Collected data
——

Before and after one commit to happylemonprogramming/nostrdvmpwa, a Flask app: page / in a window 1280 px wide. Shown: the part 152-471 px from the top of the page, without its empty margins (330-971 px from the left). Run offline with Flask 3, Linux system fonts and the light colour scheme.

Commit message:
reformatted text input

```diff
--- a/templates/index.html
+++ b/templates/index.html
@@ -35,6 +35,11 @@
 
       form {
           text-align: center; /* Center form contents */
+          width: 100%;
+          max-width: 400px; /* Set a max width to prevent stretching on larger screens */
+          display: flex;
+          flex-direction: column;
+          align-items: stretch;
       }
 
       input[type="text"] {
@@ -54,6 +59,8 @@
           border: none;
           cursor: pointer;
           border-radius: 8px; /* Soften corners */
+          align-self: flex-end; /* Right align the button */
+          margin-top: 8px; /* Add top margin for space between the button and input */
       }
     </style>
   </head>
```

——

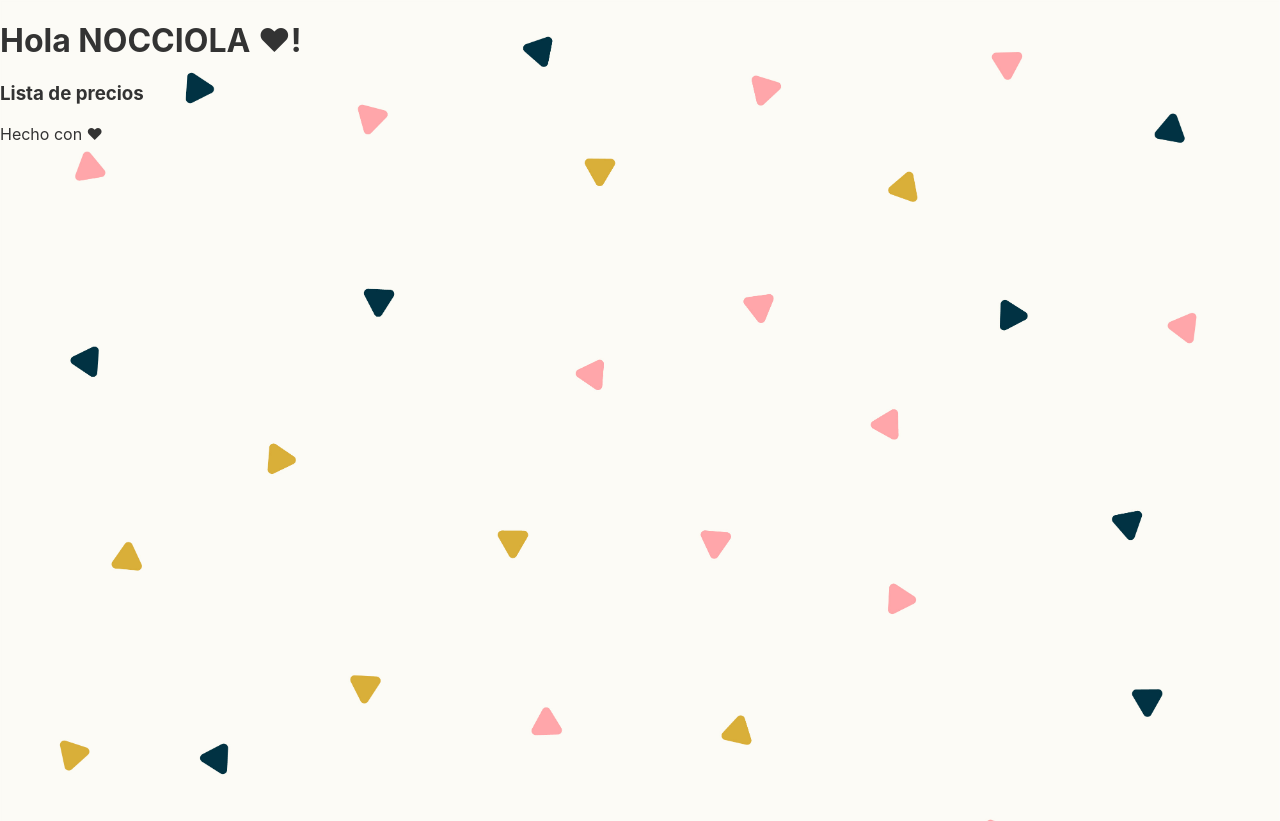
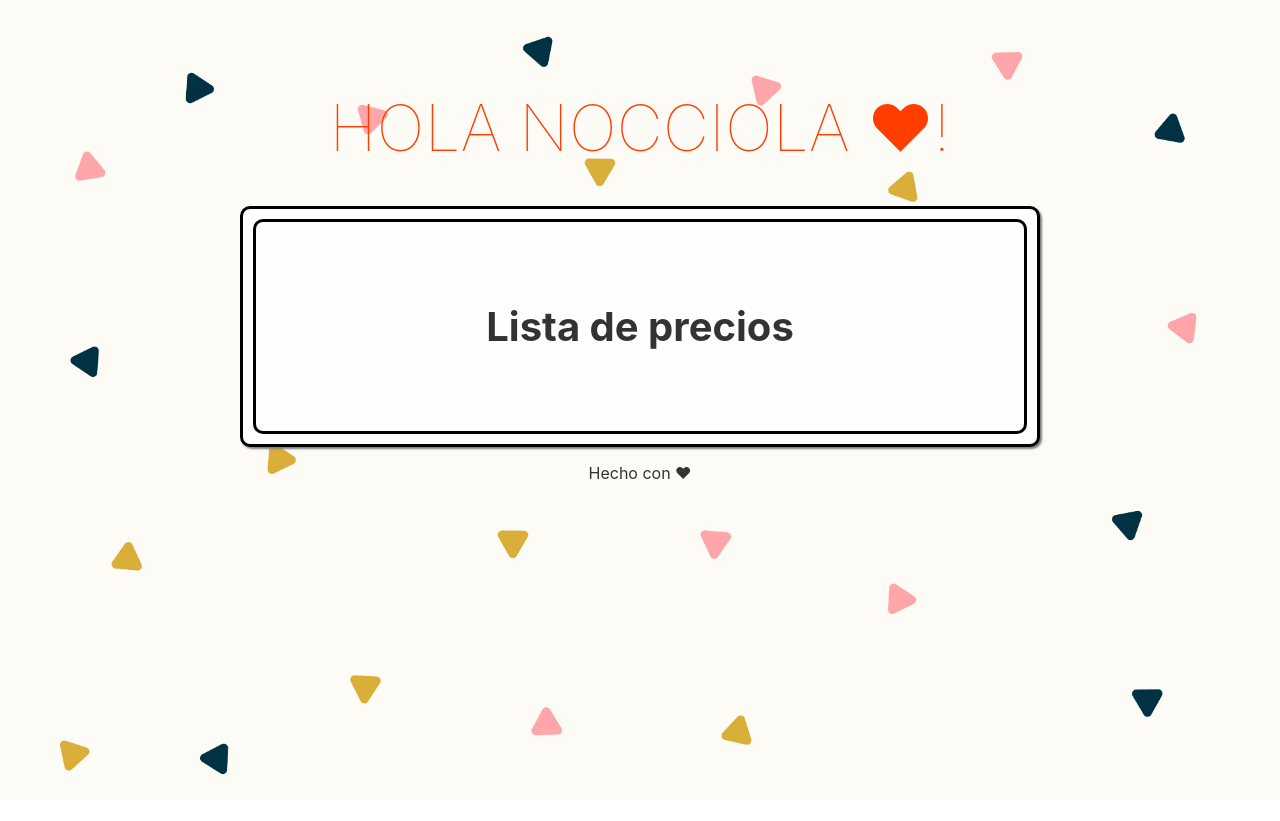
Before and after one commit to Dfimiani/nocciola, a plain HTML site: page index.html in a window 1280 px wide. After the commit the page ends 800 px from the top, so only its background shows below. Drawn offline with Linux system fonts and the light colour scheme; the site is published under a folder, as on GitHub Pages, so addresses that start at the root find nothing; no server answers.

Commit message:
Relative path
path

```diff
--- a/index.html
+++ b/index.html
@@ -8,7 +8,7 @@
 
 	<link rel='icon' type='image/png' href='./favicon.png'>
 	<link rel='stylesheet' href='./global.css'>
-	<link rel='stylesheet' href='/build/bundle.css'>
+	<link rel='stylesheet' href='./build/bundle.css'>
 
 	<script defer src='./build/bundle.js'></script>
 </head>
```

——

Problem description:
If a line in the entries contains the word "href", copy that line out.

Written reply:
 	<link rel='icon' type='image/png' href='./favicon.png'>
 	<link rel='stylesheet' href='./global.css'>
-	<link rel='stylesheet' href='/build/bundle.css'>
+	<link rel='stylesheet' href='./build/bundle.css'>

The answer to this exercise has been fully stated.